**YOUR GOAL:**
Everything in the entries except the pictures must be repeated exactly.

[Opening GIVEN RECORDS section]

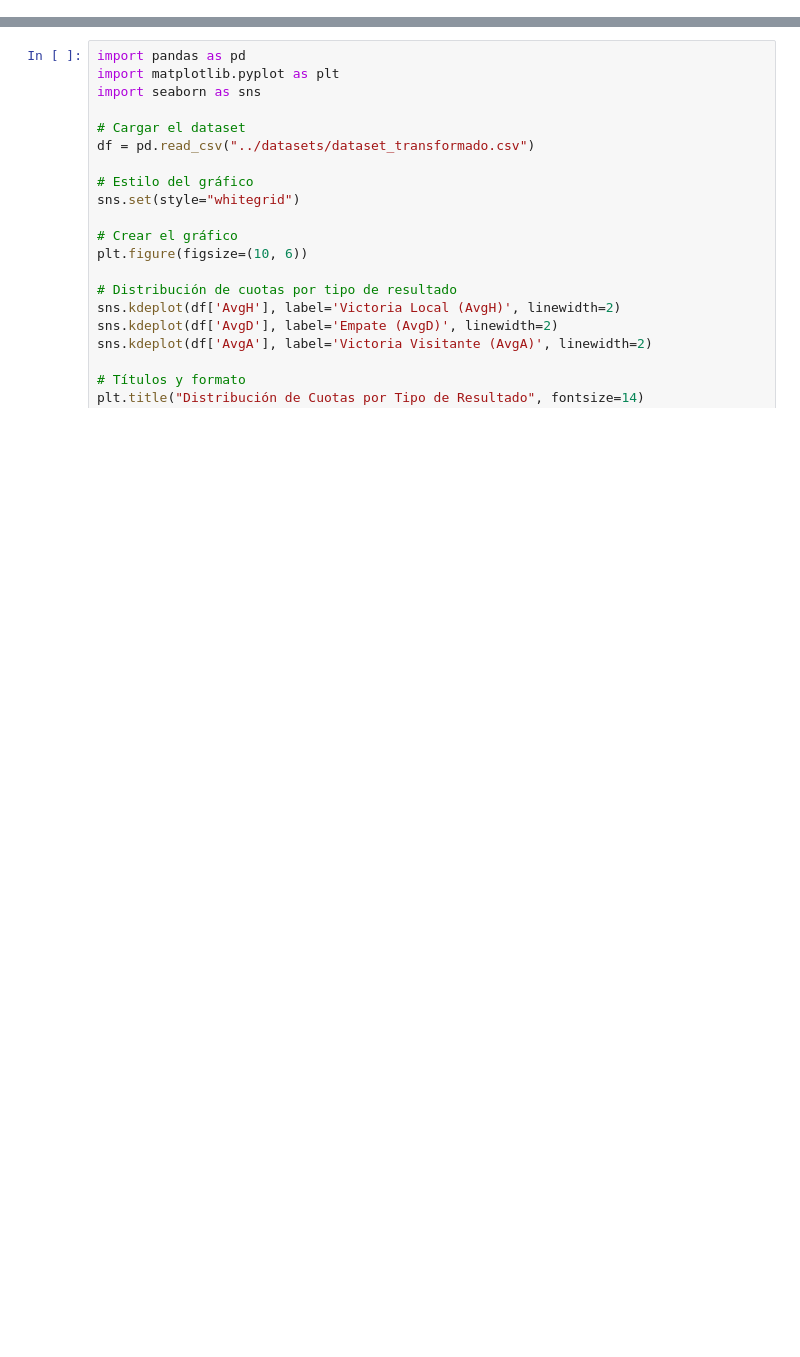
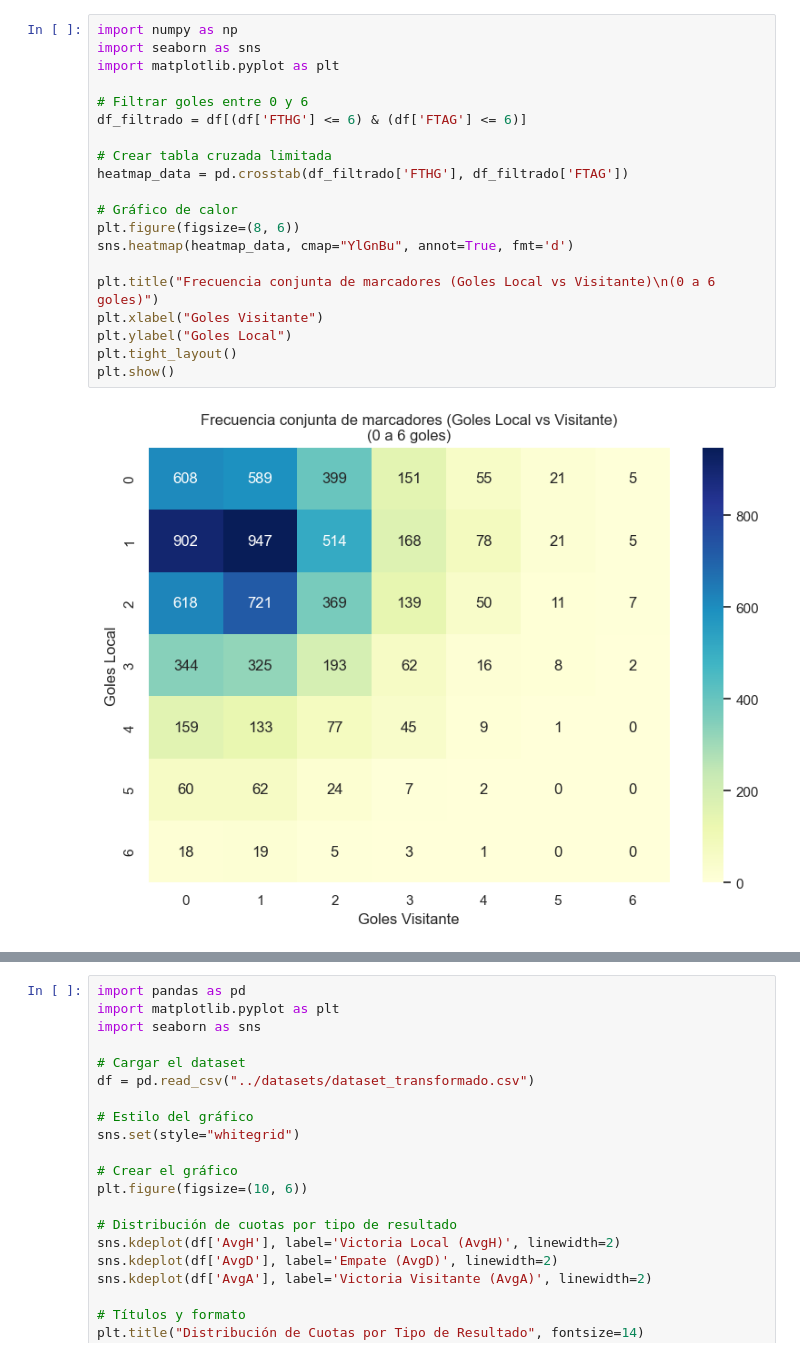
Before and after one commit to anaigs/tfg_maco_github, a Jupyter notebook: code/data_cleaning/3-analisis.ipynb, the cells around one changed output, grey strips where cells are left out. Drawn from its saved outputs; the diff is of its cells as text; blank space fills up the shorter version.

```diff
--- a/code/data_cleaning/3-analisis.ipynb
+++ b/code/data_cleaning/3-analisis.ipynb
@@ -0,0 +132,22 @@
+# %%
+import numpy as np
+import seaborn as sns
+import matplotlib.pyplot as plt
+
+# Filtrar goles entre 0 y 6
+df_filtrado = df[(df['FTHG'] <= 6) & (df['FTAG'] <= 6)]
+
+# Crear tabla cruzada limitada
+heatmap_data = pd.crosstab(df_filtrado['FTHG'], df_filtrado['FTAG'])
+
+# Gráfico de calor
+plt.figure(figsize=(8, 6))
+sns.heatmap(heatmap_data, cmap="YlGnBu", annot=True, fmt='d')
+
+plt.title("Frecuencia conjunta de marcadores (Goles Local vs Visitante)\n(0 a 6 goles)")
+plt.xlabel("Goles Visitante")
+plt.ylabel("Goles Local")
+plt.tight_layout()
+plt.show()
+# %% [output]
+[figure, added]
```
Also changed, not shown: parts of 18 cells of this notebook.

[Closing GIVEN RECORDS section]

**ANSWER TO THE PROBLEM:**
Before and after one commit to anaigs/tfg_maco_github, a Jupyter notebook: code/data_cleaning/3-analisis.ipynb, the cells around one changed output, grey strips where cells are left out. Drawn from its saved outputs; the diff is of its cells as text; blank space fills up the shorter version.

```diff
--- a/code/data_cleaning/3-analisis.ipynb
+++ b/code/data_cleaning/3-analisis.ipynb
@@ -0,0 +132,22 @@
+# %%
+import numpy as np
+import seaborn as sns
+import matplotlib.pyplot as plt
+
+# Filtrar goles entre 0 y 6
+df_filtrado = df[(df['FTHG'] <= 6) & (df['FTAG'] <= 6)]
+
+# Crear tabla cruzada limitada
+heatmap_data = pd.crosstab(df_filtrado['FTHG'], df_filtrado['FTAG'])
+
+# Gráfico de calor
+plt.figure(figsize=(8, 6))
+sns.heatmap(heatmap_data, cmap="YlGnBu", annot=True, fmt='d')
+
+plt.title("Frecuencia conjunta de marcadores (Goles Local vs Visitante)\n(0 a 6 goles)")
+plt.xlabel("Goles Visitante")
+plt.ylabel("Goles Local")
+plt.tight_layout()
+plt.show()
+# %% [output]
+[figure, added]
```
Also changed, not shown: parts of 18 cells of this notebook.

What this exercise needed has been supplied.